Authors' response to The Unjournal's evaluations of "The Environmental Effects of Economic Production: Evidence from Ecological Observations"
We thank the Unjournal team and the reviewers for the new experience. Our paper is currently under review, and the Unjournal inputs will certainly help the paper to be in a better shape when it eventually appears in a journal! We want to use the space here to add several comments of our own.
Really this paper has just one core message: econometric measurement of biodiversity can be done. This applies both to the metrics of biodiversity itself and to the impacts of various stressors thereon. First, real biodiversity measurements are at hand. For example, the one we use in this paper – the BioTIME data – is a publicly available dataset that consolidates hundreds of (longitudinal) ecological studies since 1960s. Other sources are emerging too. Second, quasi-experimental designs that were used to study conventional economic outcomes can be useful to identify biodiversity effects as well. Our paper presents three quasi-experiments: (1) the Nakamura and Steinsson (AER 2014) military buildup shift-share design to generate quasi-experimental state level spending; (2) wind directivity and pollution transport design a la Deryguina et al (AER 2019) and Barwick et al. (REStat, forthcoming) to get at the causal effect of air pollution; and (3) county-level environmental regulation variation resulting from Clean Air Act’s outdoor air quality standards. This has been widely used in the field of environmental economics to study productivity, environment, health, and amenity impacts of regulation (Chay and Greenstone JPE 2005 is a famous example).
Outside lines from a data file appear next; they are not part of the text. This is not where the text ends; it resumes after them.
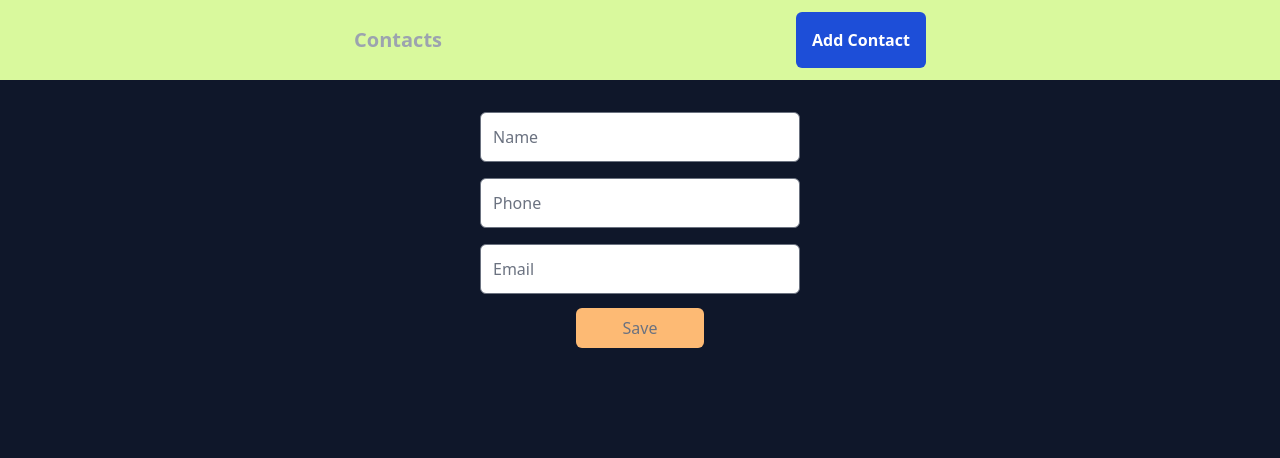
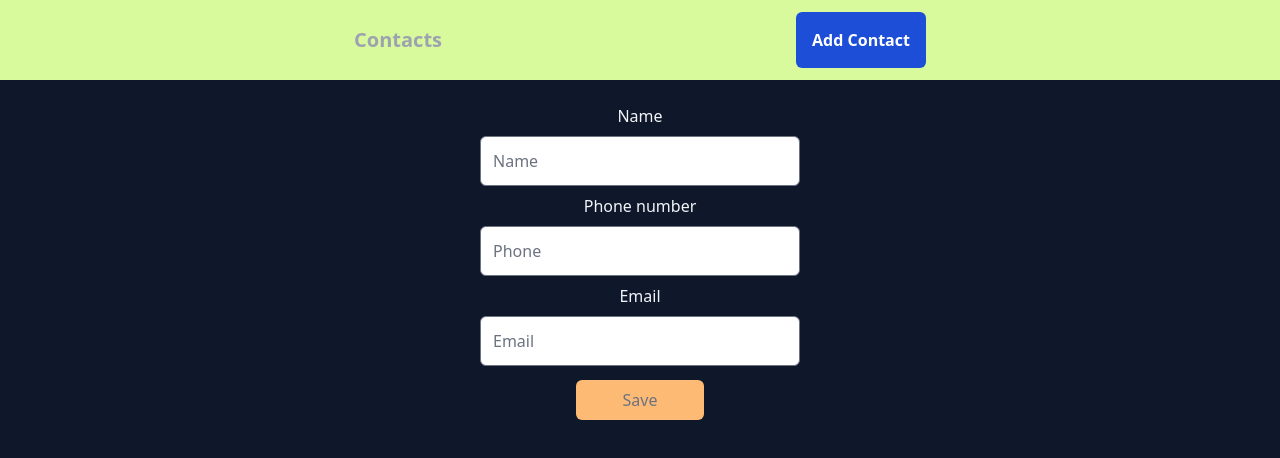
Before and after one commit to Kodeden/react-router-challenge-i-Amelara5, a React (Vite) app: page /add-edit in a window 1280 px wide. Shown: the top 458 px of the page. Built offline with nearby package versions, Linux system fonts and the light colour scheme.

Commit message:
Add labels to inputs

```diff
--- a/src/pages/userInput.jsx
+++ b/src/pages/userInput.jsx
@@ -7,6 +7,7 @@ function UserInput() {
     <Form
       className={"flex flex-col items-center justify-center"}
       method={state ? "PATCH" : "POST"}
+      name="userInformation"
     >
       <input
         type="hidden"
@@ -14,6 +15,7 @@ function UserInput() {
         id="id"
         value={state ? state.user.id : ""}
       />
+      <label htmlFor="userName">Name</label>
       <input
         className="contactInput"
         type="text"
@@ -22,6 +24,7 @@ function UserInput() {
         placeholder="Name"
         defaultValue={state ? state.user.name : ""}
       />
+      <label htmlFor="userPhone">Phone number</label>
       <input
         className="contactInput"
         type="tel"
@@ -30,6 +33,7 @@ function UserInput() {
         placeholder="Phone"
         defaultValue={state ? state.user.tel : ""}
       />
+      <label htmlFor="userEmail">Email</label>
       <input
         className="contactInput"
         type="email"
```
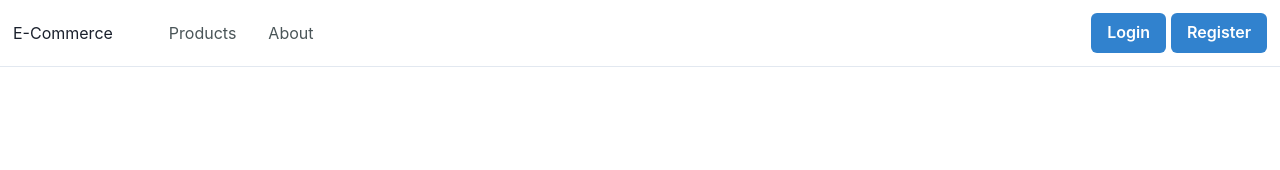
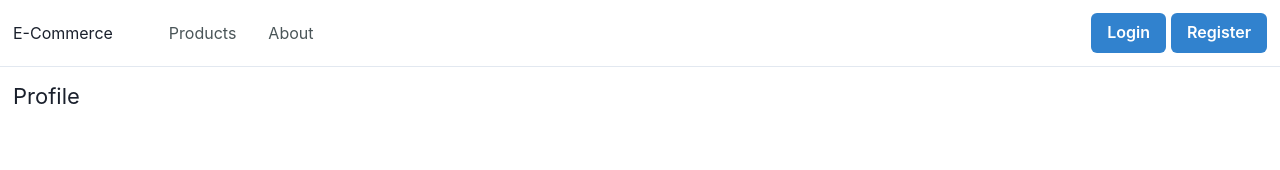
Before and after one commit to burcusarii/e-commerce-app-react, a React (Create React App) app in the folder client/: page /profile in a window 1280 px wide. Shown: the top 170 px of the page. Built offline with nearby package versions, Linux system fonts and the light colour scheme; no server answers.

Commit message:
profile sayfası eklendi.
kullanıcı giriş yaptıktan sonra görüntülenecek olan profile sayfası eklendi.

```diff
--- a/client/src/App.js
+++ b/client/src/App.js
@@ -3,6 +3,7 @@
 import Navbar from "./components/Navbar";
 import Signin from "./pages/auth/Signin";
 import Singup from "./pages/auth/Signup";
+import Profile from "./pages/Profile";
 import Products from "./pages/Products";
 import ProductDetail from "./pages/ProductDetail";
 function App() {
@@ -18,6 +19,7 @@
             <Route path="about" element={<About />} />
             <Route path="signin" element={<Signin />} />
             <Route path="signup" element={<Singup />} />
+            <Route path="profile" element={<Profile />} />
           </Routes>
         </div>
       </BrowserRouter>
--- /dev/null
+++ b/client/src/pages/Profile/index.js
@@ -0,0 +1,15 @@
+import React from "react";
+import { useAuth } from "../../contexts/AuthContext";
+import { Text } from "@chakra-ui/react";
+
+function Profile() {
+  const { user } = useAuth();
+  return (
+    <div>
+      <Text fontSize="22">Profile</Text>
+      <code>{JSON.stringify(user)}</code>
+    </div>
+  );
+}
+
+export default Profile;
```
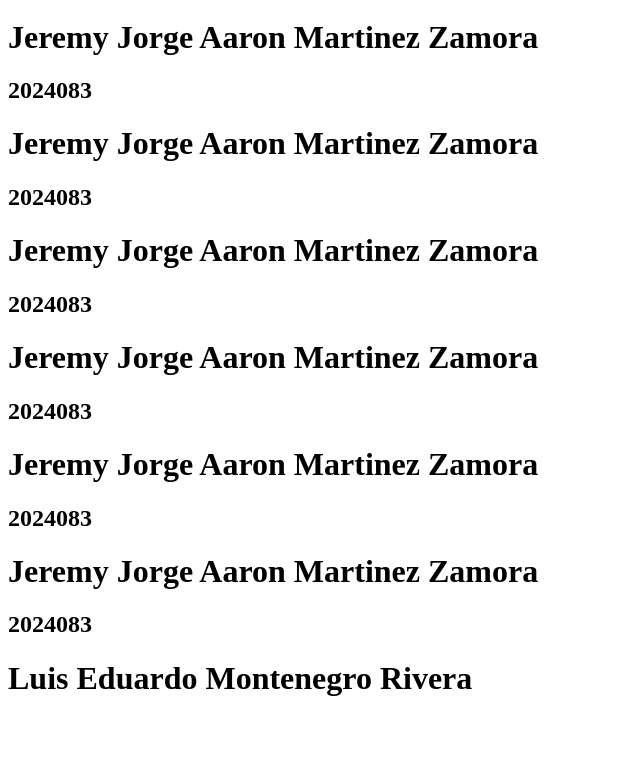
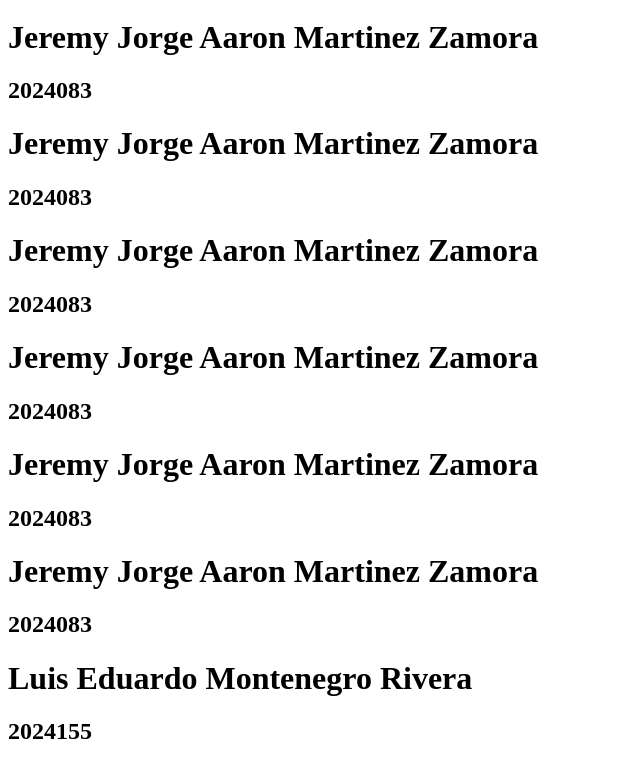
Before and after one commit to lmontenegro-2024155/Proyecto1, a plain HTML site: page index.html in a window 1280 px wide. Shown: the part 692-1457 px from the top of the page, without its empty margins (0-640 px from the left). Before the commit the page ends 1410 px from the top, so only its background shows below. Drawn offline with Linux system fonts and the light colour scheme.

Commit message:
Agregar carné completo de usuario en h2

```diff
--- a/index.html
+++ b/index.html
@@ -44,5 +44,6 @@
     <h2>2024083</h2>
 
     <h1>Luis Eduardo Montenegro Rivera</h1>
+    <h2>2024155</h2>
 </body>
 </html>
```
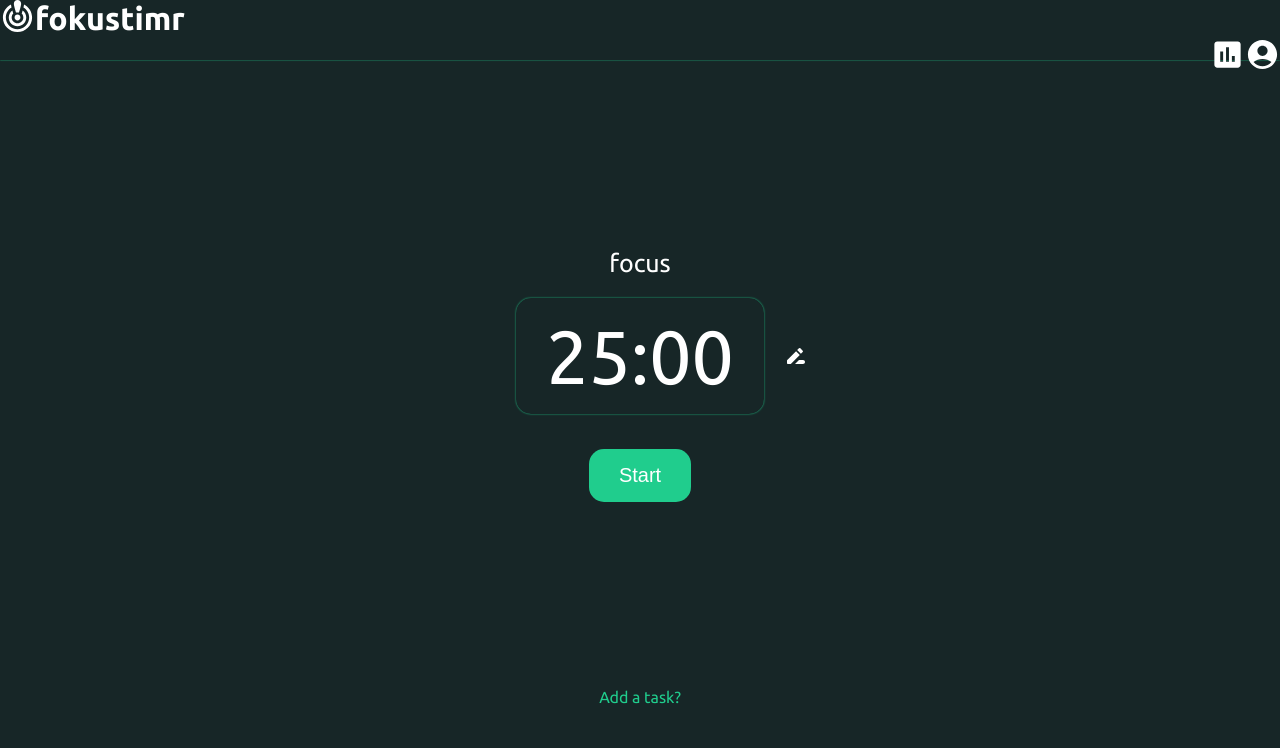
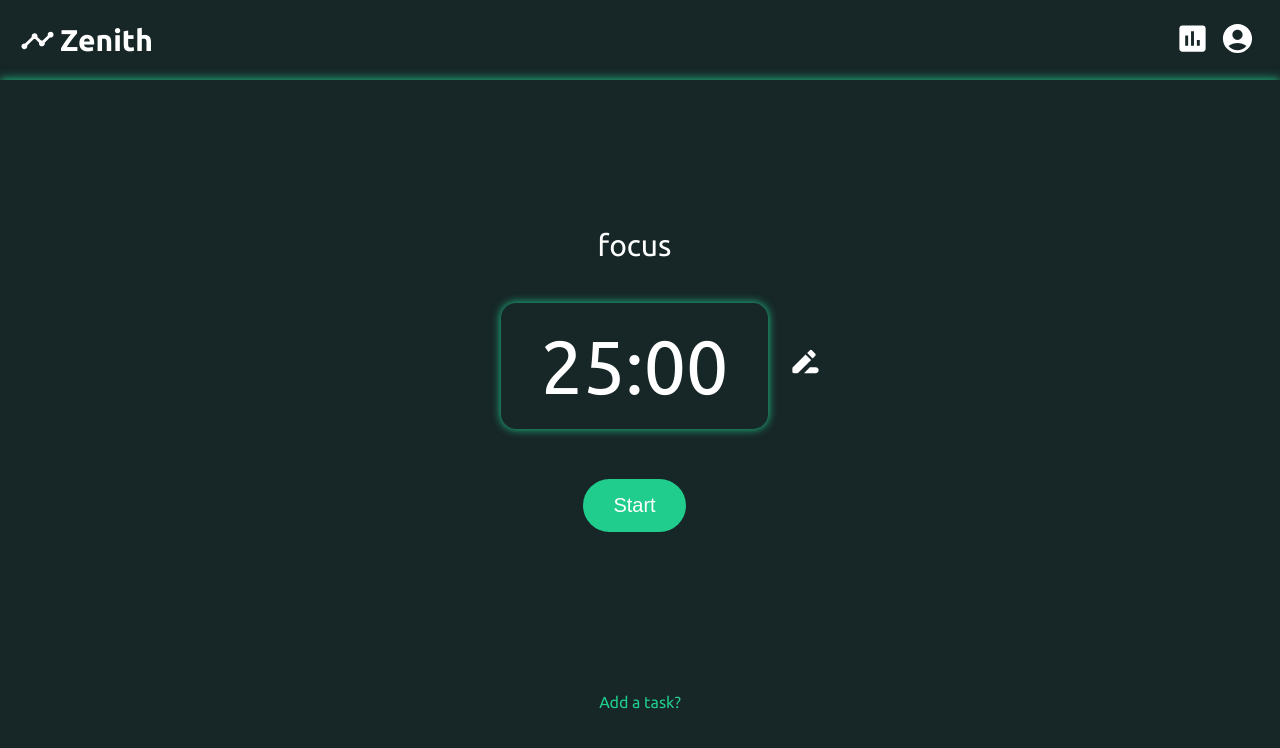
Before and after one commit to rheetham/zenith, a React (Create React App) app: page / in a window 1280 px wide. Shown: the top 748 px of the page. Built offline with nearby package versions, Linux system fonts and the light colour scheme.

Commit message:
Updated Design!

```diff
--- a/src/components/homePage/Home.css
+++ b/src/components/homePage/Home.css
@@ -4,6 +4,11 @@ a {
 }
 h1 {
   margin: 0;
+  font-size: 30px;
+  margin-left: 5px;
+}
+.icon {
+  cursor: pointer;
 }
 .home {
   height: 100vh;
@@ -16,18 +21,25 @@ h1 {
   text-decoration: none;
   display: flex;
   align-items: center;
-  float: right;
+  margin-left: auto;
 }
 
 .head {
-  box-shadow: #20cd8d 0px 0px 1.5px 0px;
   background-color: #172627;
-  height: 7.5vh;
+  height: 5vh;
+  padding: 20px;
+  display: flex;
+  align-items: center;
 }
 
 .logo {
   margin: 0;
+  float: left;
   display: flex;
+}
+.reports,
+.login {
+  margin: 5px;
 }
 
 .timerBody {
@@ -39,6 +51,7 @@ h1 {
   margin-left: 24px;
 }
 .timerBody2 {
+  box-shadow: 0px 0px 10px 0px #20cd8d;
   width: 100vw;
   display: flex;
   justify-content: center;
@@ -50,15 +63,17 @@ h1 {
 }
 
 .focus {
-  font-size: 25px;
+  font-size: 30px;
+  padding-bottom: 20px;
 }
 
 .timer {
   font-size: 75px;
   margin: 20px;
-  padding: 15px 30px;
+  padding: 20px 40px;
   box-shadow: #20cd8d 0px 0px 2px 0px;
   border-radius: 15px;
+  box-shadow: 0px 0px 10px 0px #20cd8d;
 }
 
 .duo {
@@ -73,9 +88,12 @@ h1 {
   border: none;
   padding: 15px 30px;
   font-size: 20px;
-  border-radius: 15px;
+  border-radius: 35px;
   cursor: pointer;
-  margin-top: 15px;
+  margin-top: 30px;
+}
+.startButton:hover {
+  box-shadow: 0px 0px 10px 0px #0f744f;
 }
 
 .addTask {
--- a/src/components/homePage/Home.js
+++ b/src/components/homePage/Home.js
@@ -3,20 +3,20 @@ import "./Home.css";
 import AccountCircleIcon from "@mui/icons-material/AccountCircle";
 import AssessmentIcon from "@mui/icons-material/Assessment";
 import DriveFileRenameOutlineRoundedIcon from "@mui/icons-material/DriveFileRenameOutlineRounded";
-import CrisisAlertRoundedIcon from "@mui/icons-material/CrisisAlertRounded";
+import TimelineIcon from "@mui/icons-material/Timeline";
 function Home() {
   return (
     <div className="home">
       <div className="head">
-        <div className="logo">
-          <CrisisAlertRoundedIcon fontSize="large" />
-          <h1>fokustimr</h1>
+        <div className="logo icon">
+          <TimelineIcon fontSize="large" />
+          <h1>Zenith</h1>
         </div>
         <div className="push">
-          <a href="" className="reports">
+          <a href="" className="reports icon">
             <AssessmentIcon fontSize="large" />
           </a>
-          <div className="login">
+          <div className="login icon">
             <AccountCircleIcon fontSize="large" />
           </div>
         </div>
@@ -29,8 +29,8 @@ function Home() {
           </div>
           <button className="startButton btn btn-success">Start</button>
         </div>
-        <div className="customizationButton">
-          <DriveFileRenameOutlineRoundedIcon fontSize="medium" />
+        <div className="customizationButton icon">
+          <DriveFileRenameOutlineRoundedIcon fontSize="large" />
         </div>
       </div>
       <div className="todoList">
```
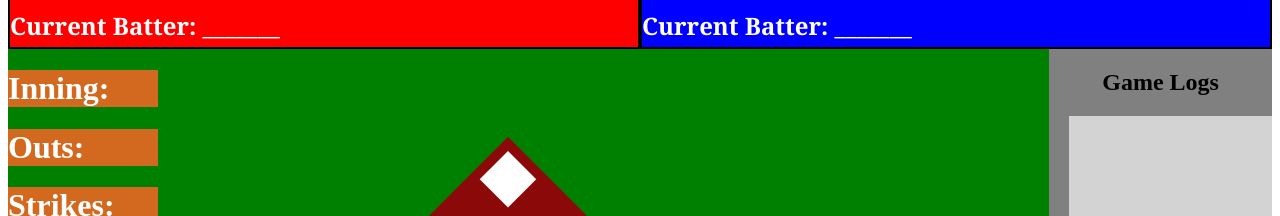
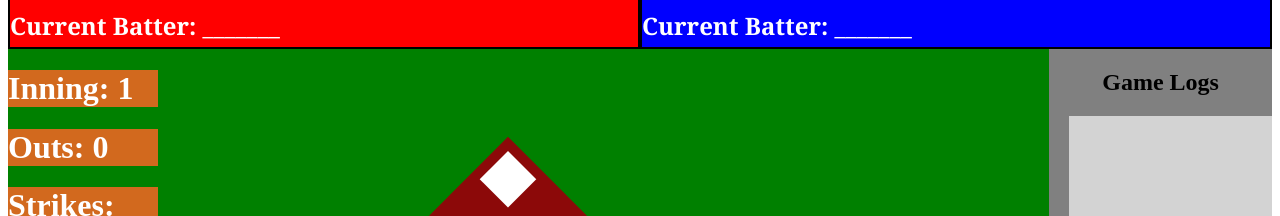
Before and after one commit to vedvy/BlitzBallSimulation, a Next.js app in the folder my-app/: page / in a window 1280 px wide. Shown: the part 149-365 px from the top of the page. Built offline with nearby package versions, Linux system fonts and the light colour scheme.

Commit message:
added outs and inning frontend stuff, backend will take a little time and planning

```diff
--- a/my-app/src/app/pages/game_screen.jsx
+++ b/my-app/src/app/pages/game_screen.jsx
@@ -9,10 +9,35 @@ export default function GameScreen()
 {
     const [red_team_choices, set_red_team_choices] = useState("hitter");
     const [blue_team_choices, set_blue_team_choices] = useState("pitcher");
+    const [current_outs, set_current_outs] = useState(0);
+    const [current_inning, set_current_inning] = useState(1);
+    const [top_of_inning, set_top_inning] = useState(false);
 
     const switchPositions = () => {
         red_team_choices === "hitter" ? set_red_team_choices("pitcher") : set_red_team_choices("hitter");
         blue_team_choices === "pitcher" ? set_blue_team_choices("hitter") : set_blue_team_choices("pitcher");
+        console.log(top_of_inning);
+        set_top_inning(!top_of_inning);
+        console.log(top_of_inning);
+    }
+
+    const incrementOuts = () =>
+    {
+        if(current_outs === 2)
+        {
+            switchPositions();
+            console.log(top_of_inning);
+            set_current_outs(0);
+            if(top_of_inning)
+            {
+                set_current_inning(current_inning+1);
+            }
+        }
+        else
+        {
+            set_current_outs(current_outs+1);
+        }
+
 
     }
 
@@ -36,7 +61,7 @@ export default function GameScreen()
                     )}
                     {red_team_choices === "pitcher" && (
                     <div className={styles.hitter_buttons_main}>
-                        <span className={styles.player_buttons_red} onClick={() => {switchPositions();}}>Out</span>
+                        <span className={styles.player_buttons_red} onClick={() => {incrementOuts();}}>Out</span>
                     </div>
                     )}
 
@@ -53,7 +78,7 @@ export default function GameScreen()
 
                     {blue_team_choices === "pitcher" && (
                     <div className="pitcher_buttons_main">
-                        <span className={styles.player_buttons_blue} onClick={() => {switchPositions();}}>Out</span>
+                        <span className={styles.player_buttons_blue} onClick={() => {incrementOuts();}}>Out</span>
                     </div>
                     )}
                     {blue_team_choices === "hitter" && (
@@ -68,8 +93,8 @@ export default function GameScreen()
             <div className={styles.game_main_content}>
 
                 <div className={styles.game_field}>
-                    <h1 className={styles.field_information}>Inning: </h1>
-                    <h1 className={styles.field_information}>Outs: </h1>
+                    <h1 className={styles.field_information}>Inning: {current_inning}</h1>
+                    <h1 className={styles.field_information}>Outs: {current_outs}</h1>
                     <h1 className={styles.field_information}>Strikes: </h1>
                     <div className={styles.inner_field}>
                         <div className={styles.home_base}>
```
We hope more economists join the study on causes and effects of ecosystem health. The coupling between the economy and ecosystems is becoming increasingly apparent, so it seems part of economists' job to illuminate it.